*** Block opens ***
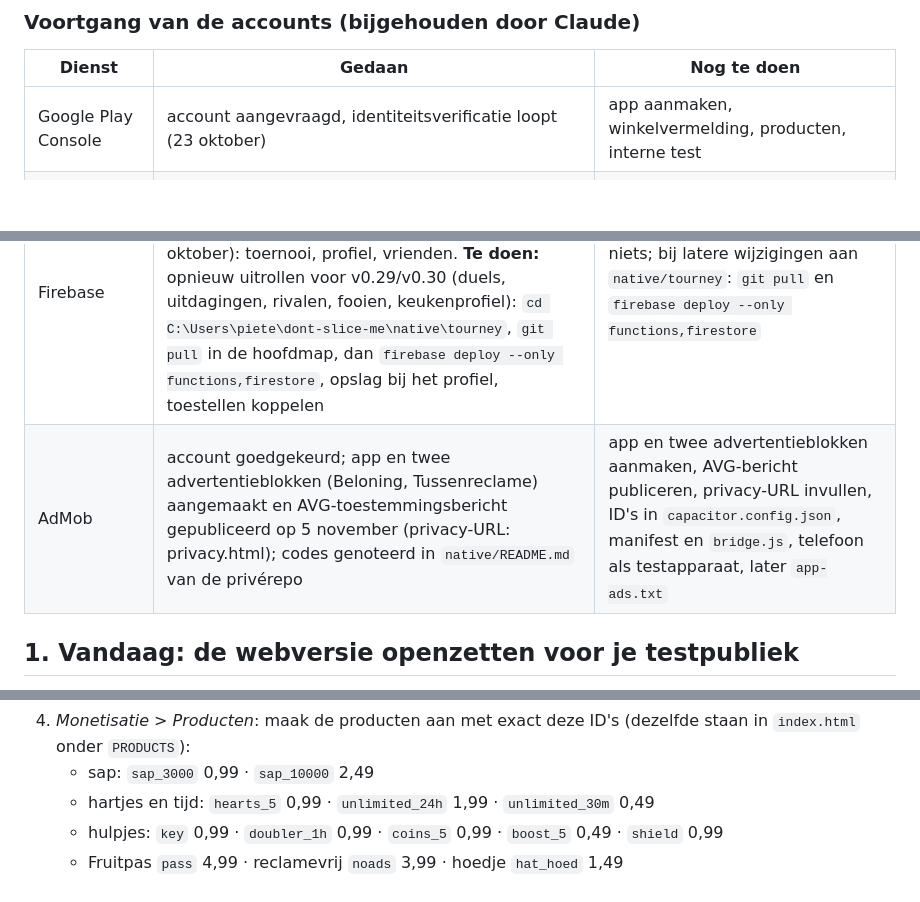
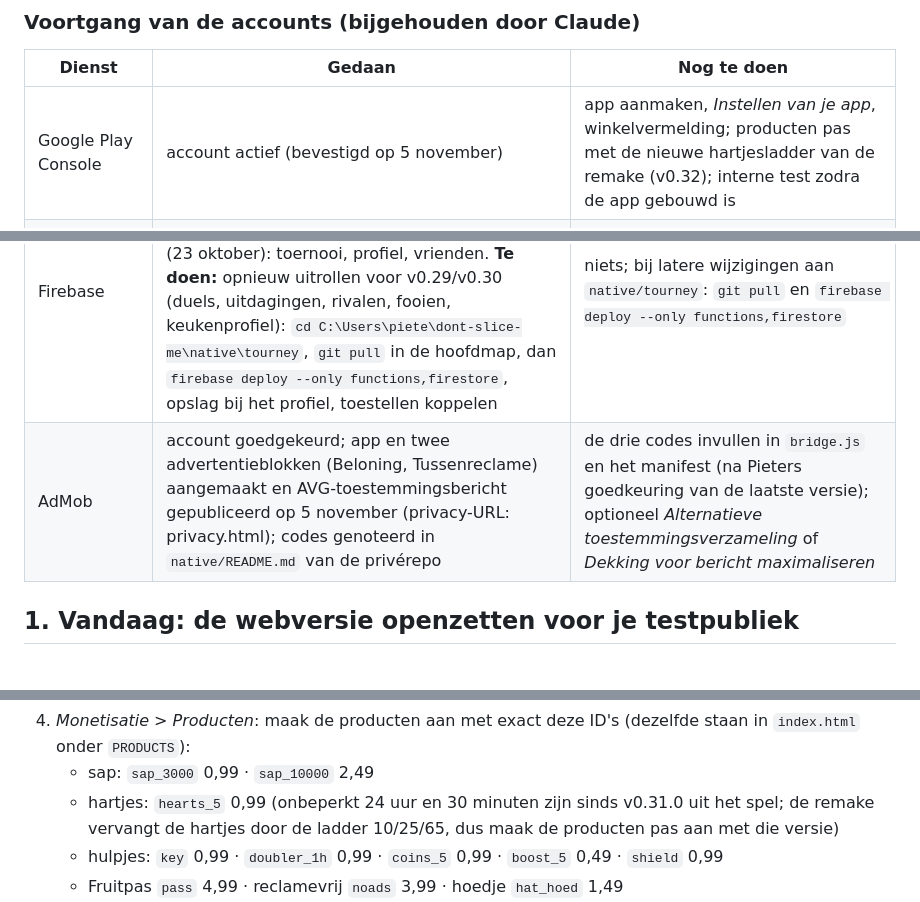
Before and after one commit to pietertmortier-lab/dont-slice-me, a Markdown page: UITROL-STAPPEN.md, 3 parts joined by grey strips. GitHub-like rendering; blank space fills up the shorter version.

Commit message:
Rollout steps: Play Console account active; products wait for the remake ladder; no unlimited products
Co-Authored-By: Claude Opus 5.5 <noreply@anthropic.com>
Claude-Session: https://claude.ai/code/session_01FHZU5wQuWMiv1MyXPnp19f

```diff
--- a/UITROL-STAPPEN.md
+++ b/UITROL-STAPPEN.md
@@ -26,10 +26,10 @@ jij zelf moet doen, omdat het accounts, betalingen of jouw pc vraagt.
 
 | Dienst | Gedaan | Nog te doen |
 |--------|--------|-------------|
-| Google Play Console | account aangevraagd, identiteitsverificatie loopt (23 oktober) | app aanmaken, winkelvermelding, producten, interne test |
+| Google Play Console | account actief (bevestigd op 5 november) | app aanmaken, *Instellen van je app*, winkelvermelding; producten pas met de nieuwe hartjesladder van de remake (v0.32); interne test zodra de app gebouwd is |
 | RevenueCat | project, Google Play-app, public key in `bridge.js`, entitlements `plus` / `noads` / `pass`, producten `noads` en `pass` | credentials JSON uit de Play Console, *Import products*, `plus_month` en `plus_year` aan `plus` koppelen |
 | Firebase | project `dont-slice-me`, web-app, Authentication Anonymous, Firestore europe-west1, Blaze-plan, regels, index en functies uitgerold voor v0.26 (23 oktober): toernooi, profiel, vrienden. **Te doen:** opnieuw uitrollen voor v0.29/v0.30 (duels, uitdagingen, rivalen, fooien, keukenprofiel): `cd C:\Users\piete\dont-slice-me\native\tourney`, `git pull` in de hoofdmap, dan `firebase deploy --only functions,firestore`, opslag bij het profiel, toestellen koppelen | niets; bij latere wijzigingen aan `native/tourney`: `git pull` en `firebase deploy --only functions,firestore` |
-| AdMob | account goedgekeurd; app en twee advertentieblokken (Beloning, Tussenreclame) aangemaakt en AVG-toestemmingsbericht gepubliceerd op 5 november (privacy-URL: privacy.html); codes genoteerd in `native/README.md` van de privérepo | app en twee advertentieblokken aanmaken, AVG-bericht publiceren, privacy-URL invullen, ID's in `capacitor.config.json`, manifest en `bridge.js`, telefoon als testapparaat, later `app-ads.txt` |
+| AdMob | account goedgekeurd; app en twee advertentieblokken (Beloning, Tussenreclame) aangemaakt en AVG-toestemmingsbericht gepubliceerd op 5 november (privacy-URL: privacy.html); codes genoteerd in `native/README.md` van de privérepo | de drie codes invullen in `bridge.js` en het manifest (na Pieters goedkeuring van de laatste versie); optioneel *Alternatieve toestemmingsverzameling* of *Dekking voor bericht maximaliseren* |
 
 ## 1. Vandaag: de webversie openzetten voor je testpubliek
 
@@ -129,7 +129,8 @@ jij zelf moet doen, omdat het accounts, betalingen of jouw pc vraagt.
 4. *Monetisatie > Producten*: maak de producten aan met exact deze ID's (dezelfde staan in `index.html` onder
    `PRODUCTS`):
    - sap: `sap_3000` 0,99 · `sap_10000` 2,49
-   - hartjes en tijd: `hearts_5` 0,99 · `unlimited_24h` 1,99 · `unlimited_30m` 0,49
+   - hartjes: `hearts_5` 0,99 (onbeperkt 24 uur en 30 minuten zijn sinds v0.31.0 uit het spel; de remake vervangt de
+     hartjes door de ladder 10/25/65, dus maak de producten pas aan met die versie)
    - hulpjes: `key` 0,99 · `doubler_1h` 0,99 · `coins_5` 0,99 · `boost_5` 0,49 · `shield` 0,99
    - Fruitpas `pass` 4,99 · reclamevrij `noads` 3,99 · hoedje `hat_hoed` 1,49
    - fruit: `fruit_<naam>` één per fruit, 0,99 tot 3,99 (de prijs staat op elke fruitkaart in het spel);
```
*** Block closes ***
*** Block opens ***
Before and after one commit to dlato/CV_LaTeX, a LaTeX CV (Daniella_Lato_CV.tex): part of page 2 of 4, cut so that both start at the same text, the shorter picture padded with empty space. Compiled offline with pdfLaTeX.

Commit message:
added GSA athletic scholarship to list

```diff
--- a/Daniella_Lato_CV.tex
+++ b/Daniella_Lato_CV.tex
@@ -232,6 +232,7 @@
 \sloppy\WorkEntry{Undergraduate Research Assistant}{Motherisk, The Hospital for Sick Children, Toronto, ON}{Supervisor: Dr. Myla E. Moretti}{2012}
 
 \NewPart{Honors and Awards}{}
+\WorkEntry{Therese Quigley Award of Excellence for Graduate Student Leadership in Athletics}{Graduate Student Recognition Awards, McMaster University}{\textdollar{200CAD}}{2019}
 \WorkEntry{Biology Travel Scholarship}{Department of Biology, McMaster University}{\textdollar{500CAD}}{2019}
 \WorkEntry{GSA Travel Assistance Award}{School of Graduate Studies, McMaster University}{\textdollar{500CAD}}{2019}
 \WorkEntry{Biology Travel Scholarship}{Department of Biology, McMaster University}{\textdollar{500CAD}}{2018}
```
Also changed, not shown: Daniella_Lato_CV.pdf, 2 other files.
*** Block closes ***
*** Block opens ***
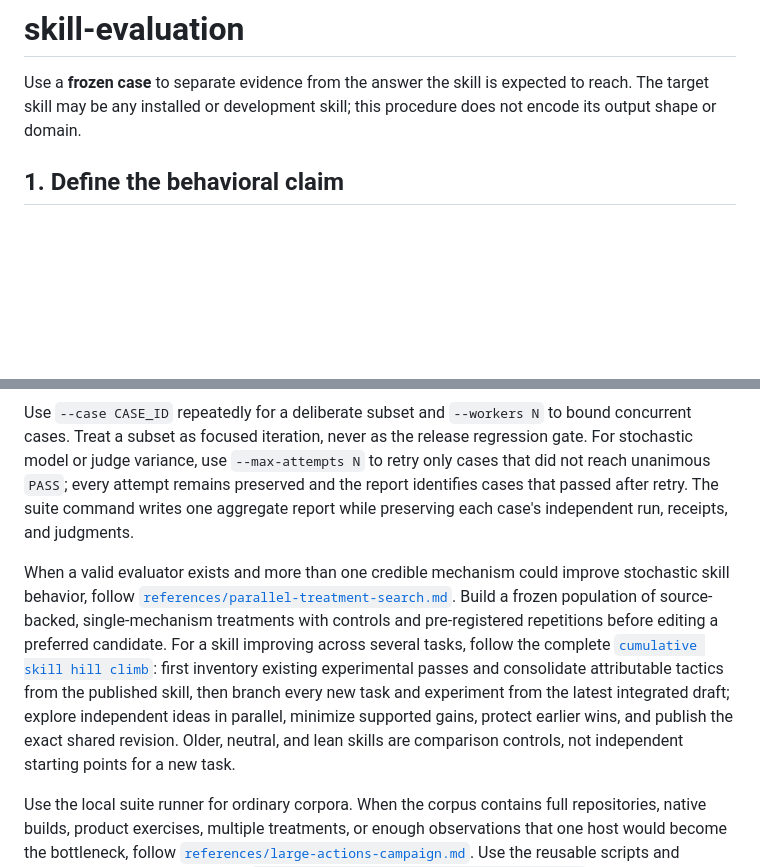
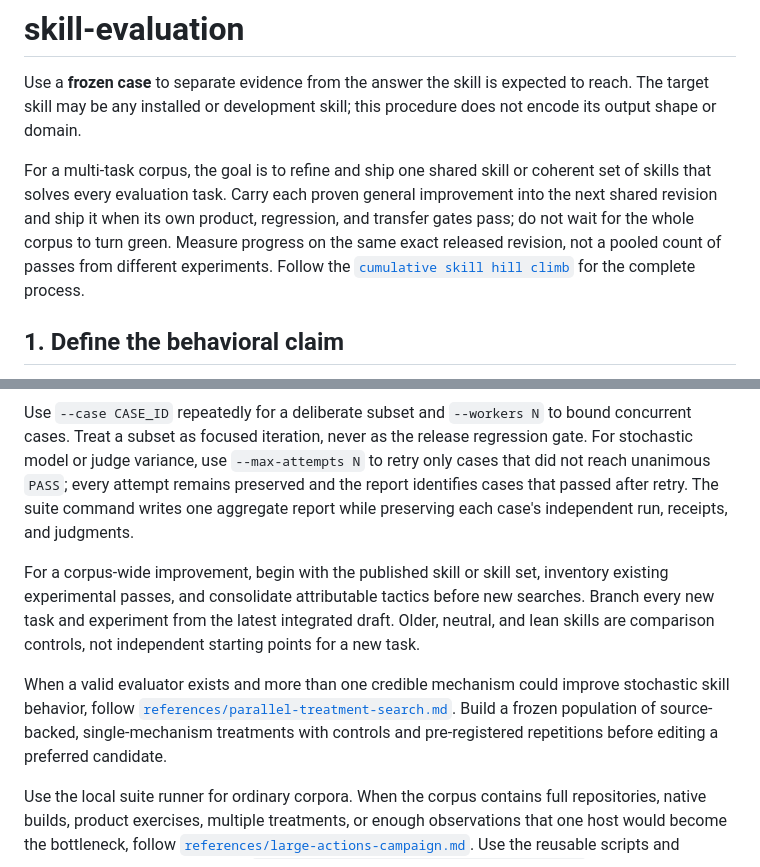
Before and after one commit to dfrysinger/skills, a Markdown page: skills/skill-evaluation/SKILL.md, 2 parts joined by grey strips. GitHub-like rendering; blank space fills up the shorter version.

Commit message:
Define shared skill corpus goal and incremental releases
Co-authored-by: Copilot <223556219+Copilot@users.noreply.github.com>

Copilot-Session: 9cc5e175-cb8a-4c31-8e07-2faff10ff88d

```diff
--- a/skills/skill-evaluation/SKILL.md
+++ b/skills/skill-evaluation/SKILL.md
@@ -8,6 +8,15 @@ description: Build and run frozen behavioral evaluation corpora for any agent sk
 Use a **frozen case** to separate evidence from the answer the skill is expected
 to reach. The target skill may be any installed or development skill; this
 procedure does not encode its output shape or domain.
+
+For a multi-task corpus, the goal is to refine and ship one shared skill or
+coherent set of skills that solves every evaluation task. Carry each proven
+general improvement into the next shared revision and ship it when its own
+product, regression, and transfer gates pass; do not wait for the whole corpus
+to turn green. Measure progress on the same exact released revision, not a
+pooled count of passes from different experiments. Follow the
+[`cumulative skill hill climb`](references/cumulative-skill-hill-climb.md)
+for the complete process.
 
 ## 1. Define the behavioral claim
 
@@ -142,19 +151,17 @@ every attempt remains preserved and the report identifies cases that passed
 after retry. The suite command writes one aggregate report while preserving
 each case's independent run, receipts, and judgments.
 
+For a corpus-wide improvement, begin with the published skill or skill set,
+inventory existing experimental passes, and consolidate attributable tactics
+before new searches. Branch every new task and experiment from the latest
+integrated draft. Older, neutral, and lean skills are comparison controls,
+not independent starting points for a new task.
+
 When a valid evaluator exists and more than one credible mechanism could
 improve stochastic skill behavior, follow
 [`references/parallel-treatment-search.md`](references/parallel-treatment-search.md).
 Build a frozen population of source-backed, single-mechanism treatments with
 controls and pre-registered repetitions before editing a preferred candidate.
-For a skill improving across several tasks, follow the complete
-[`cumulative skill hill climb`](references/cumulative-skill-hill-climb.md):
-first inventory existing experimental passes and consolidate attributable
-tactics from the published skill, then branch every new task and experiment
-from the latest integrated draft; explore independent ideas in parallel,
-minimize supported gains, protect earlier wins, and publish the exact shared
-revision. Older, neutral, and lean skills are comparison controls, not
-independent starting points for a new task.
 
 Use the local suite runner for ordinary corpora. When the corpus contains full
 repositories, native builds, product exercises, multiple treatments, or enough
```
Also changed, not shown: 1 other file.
*** Block closes ***
■ Task requirements ■
If a line above holds "references", count it; say how many such lines there are and nothing else.

■ The completed task ■
3